* **Exercise instructions**: Read through the records. Copy each line that has the word "winregatta".

[Version comparison data]
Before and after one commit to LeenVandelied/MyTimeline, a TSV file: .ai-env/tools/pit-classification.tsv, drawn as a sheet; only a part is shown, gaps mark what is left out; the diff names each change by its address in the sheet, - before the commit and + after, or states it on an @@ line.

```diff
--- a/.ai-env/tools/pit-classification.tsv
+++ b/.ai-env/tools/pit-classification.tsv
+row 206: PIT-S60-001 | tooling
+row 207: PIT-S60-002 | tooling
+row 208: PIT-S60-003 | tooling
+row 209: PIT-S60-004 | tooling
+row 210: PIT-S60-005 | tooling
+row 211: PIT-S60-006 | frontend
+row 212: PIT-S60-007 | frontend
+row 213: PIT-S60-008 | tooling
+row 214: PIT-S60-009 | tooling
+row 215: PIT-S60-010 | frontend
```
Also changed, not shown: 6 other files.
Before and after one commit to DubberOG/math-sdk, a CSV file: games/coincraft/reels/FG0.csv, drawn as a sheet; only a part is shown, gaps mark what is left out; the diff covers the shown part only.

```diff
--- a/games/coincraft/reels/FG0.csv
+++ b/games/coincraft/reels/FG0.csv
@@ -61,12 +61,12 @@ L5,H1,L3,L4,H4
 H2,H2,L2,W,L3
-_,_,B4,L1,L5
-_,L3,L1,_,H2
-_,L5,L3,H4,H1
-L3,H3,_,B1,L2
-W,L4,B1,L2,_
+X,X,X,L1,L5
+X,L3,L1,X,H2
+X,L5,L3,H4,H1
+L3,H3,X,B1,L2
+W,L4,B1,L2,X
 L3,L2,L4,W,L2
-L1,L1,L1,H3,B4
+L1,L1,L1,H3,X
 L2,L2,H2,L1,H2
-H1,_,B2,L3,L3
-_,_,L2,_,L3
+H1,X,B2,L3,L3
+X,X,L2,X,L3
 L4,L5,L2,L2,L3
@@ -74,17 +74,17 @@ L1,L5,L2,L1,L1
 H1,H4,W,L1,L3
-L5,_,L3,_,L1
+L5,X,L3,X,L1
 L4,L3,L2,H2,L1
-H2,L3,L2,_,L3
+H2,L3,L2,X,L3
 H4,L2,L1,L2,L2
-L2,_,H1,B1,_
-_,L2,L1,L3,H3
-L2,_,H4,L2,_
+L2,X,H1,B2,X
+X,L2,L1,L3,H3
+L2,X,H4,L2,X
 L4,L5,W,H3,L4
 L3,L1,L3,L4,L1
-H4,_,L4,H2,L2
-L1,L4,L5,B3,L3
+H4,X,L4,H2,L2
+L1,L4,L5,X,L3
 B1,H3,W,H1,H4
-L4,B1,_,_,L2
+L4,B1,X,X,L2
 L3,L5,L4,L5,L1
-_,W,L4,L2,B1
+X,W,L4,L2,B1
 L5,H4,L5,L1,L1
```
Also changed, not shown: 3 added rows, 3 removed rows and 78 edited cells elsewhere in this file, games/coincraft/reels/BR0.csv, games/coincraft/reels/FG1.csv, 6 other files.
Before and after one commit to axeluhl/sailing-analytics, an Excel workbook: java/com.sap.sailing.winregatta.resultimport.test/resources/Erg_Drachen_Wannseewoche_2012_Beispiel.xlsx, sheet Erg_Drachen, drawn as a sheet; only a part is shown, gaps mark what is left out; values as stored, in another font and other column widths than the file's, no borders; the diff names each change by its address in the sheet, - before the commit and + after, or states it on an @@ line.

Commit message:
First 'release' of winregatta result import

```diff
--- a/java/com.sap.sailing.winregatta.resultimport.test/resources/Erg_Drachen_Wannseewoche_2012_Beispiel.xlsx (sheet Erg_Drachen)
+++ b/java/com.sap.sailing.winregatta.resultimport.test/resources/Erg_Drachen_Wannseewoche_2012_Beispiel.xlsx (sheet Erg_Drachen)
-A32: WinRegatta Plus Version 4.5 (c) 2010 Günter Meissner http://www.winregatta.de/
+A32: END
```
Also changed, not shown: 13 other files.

* **Exercise output**:
Before and after one commit to axeluhl/sailing-analytics, an Excel workbook: java/com.sap.sailing.winregatta.resultimport.test/resources/Erg_Drachen_Wannseewoche_2012_Beispiel.xlsx, sheet Erg_Drachen, drawn as a sheet; only a part is shown, gaps mark what is left out; values as stored, in another font and other column widths than the file's, no borders; the diff names each change by its address in the sheet, - before the commit and + after, or states it on an @@ line.
First 'release' of winregatta result import
--- a/java/com.sap.sailing.winregatta.resultimport.test/resources/Erg_Drachen_Wannseewoche_2012_Beispiel.xlsx (sheet Erg_Drachen)
+++ b/java/com.sap.sailing.winregatta.resultimport.test/resources/Erg_Drachen_Wannseewoche_2012_Beispiel.xlsx (sheet Erg_Drachen)
-A32: WinRegatta Plus Version 4.5 (c) 2010 Günter Meissner http://www.winregatta.de/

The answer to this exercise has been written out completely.